Excavators have found skeletons, shells, ornaments, stone tools, etc. It is believed that people of rank were buried here.
These mounds, as well as being burial sites, were also used as centers of worship. More than three hundred mounds remain in West Virginia today.
Before we leave Moundsville, there's one more place that is a must. It's the
West Virginia Penitentiary
This neo-Gothic stone structure was built in 1866, and was "not a nice place to be", in the words of a former prison guard who now guides tours thru the damp, musty interior of the prison. At times, there were as many as 2,357 prisoners living here at one time, sometimes two or three to a five by seven foot cell.
The prison was closed in 1995.
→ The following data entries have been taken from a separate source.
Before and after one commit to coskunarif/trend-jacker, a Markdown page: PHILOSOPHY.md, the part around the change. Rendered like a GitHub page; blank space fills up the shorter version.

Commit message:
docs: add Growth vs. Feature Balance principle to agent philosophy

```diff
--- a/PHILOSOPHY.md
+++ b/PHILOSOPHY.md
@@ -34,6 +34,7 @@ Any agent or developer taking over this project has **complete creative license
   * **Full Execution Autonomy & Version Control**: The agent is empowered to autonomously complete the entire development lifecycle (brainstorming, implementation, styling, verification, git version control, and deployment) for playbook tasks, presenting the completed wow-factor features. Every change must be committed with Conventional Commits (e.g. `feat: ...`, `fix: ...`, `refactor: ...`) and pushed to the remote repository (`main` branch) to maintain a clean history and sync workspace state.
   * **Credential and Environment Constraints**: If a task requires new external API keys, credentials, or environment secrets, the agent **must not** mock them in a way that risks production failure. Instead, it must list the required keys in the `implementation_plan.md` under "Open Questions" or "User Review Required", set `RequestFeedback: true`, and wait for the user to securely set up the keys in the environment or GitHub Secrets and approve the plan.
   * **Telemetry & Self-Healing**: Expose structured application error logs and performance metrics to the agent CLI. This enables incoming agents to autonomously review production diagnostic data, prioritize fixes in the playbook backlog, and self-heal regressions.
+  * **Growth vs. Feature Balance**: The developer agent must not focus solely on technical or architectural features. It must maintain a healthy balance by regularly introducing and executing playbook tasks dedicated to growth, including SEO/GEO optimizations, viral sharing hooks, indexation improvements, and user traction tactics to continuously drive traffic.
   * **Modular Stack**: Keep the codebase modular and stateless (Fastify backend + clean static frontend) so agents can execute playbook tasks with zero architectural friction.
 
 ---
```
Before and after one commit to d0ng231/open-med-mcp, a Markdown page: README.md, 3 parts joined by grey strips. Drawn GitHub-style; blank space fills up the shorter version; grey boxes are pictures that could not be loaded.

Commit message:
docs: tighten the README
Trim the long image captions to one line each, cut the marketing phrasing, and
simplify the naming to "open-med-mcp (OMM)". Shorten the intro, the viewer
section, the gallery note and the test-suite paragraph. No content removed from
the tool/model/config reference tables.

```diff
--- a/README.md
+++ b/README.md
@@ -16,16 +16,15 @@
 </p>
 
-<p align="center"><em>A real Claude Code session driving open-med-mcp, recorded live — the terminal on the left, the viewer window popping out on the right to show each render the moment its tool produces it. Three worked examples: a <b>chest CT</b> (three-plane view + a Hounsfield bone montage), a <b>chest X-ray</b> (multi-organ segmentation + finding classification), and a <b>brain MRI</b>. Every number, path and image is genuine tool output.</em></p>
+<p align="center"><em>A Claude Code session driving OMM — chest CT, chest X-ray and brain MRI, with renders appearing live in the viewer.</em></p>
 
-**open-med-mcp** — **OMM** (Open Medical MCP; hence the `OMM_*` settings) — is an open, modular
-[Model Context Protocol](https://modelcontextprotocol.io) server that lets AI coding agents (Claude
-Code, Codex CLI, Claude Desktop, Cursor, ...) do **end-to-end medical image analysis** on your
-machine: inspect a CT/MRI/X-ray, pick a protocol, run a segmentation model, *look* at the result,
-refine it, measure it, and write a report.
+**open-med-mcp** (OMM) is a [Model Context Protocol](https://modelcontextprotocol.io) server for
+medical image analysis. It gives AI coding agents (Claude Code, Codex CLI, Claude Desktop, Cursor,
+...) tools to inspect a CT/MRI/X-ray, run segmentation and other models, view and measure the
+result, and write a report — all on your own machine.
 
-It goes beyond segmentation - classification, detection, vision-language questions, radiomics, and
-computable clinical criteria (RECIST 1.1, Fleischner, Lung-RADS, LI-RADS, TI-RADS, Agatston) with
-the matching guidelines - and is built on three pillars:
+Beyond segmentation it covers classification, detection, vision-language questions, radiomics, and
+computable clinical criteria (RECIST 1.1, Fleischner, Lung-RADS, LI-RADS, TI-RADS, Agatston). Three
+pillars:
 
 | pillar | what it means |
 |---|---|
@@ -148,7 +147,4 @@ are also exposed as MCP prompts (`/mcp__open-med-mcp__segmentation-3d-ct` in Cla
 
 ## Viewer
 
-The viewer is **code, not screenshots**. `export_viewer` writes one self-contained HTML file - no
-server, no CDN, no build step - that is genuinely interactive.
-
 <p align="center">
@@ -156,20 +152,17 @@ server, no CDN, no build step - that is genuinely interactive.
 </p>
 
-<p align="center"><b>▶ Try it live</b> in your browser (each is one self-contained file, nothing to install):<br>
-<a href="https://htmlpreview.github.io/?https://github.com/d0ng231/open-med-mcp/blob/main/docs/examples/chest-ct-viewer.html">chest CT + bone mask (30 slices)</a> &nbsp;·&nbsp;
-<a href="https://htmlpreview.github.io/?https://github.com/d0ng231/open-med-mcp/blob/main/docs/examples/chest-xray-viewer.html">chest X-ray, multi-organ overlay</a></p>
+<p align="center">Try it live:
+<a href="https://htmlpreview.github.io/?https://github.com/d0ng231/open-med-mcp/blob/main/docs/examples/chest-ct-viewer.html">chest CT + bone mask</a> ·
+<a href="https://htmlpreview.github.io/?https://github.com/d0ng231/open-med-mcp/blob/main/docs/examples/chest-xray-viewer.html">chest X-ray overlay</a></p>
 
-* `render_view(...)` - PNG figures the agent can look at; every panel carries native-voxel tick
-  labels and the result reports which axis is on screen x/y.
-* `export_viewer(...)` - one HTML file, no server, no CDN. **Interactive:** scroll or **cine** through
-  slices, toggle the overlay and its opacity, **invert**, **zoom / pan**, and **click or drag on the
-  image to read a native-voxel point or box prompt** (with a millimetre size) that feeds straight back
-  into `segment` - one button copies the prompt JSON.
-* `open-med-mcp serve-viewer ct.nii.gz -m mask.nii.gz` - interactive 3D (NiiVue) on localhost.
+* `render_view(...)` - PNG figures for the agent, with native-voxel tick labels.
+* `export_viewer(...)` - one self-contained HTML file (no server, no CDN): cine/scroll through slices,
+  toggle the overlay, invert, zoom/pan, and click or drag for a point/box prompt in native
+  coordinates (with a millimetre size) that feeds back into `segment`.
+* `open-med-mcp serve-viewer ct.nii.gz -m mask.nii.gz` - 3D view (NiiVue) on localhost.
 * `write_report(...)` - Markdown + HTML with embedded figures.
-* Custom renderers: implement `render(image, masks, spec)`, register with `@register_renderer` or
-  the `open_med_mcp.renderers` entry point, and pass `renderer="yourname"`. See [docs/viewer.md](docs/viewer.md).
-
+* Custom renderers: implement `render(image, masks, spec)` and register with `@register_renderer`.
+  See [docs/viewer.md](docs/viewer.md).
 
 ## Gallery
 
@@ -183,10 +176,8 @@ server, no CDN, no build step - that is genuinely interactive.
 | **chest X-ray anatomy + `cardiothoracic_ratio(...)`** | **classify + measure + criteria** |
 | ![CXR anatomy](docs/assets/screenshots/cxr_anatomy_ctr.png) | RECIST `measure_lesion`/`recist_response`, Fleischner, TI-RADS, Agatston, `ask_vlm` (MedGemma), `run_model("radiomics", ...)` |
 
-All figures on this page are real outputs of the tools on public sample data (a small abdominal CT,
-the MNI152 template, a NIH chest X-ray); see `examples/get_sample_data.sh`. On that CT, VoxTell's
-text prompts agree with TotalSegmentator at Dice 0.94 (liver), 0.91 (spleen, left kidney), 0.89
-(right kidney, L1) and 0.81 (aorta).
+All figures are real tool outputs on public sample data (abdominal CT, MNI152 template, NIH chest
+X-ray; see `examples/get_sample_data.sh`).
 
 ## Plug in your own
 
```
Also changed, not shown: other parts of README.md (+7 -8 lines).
During the tour, you will see some pin-up calendars the inmates used..I'm sure to mark off their time. Also on the tour is "Old Sparky", the electric chair used before West Virginia banned capital punishment.
As we leave this establishment, I'm sure we will all be feeling a sense of relief at knowing that we do not have to spend the night here. Whew!!!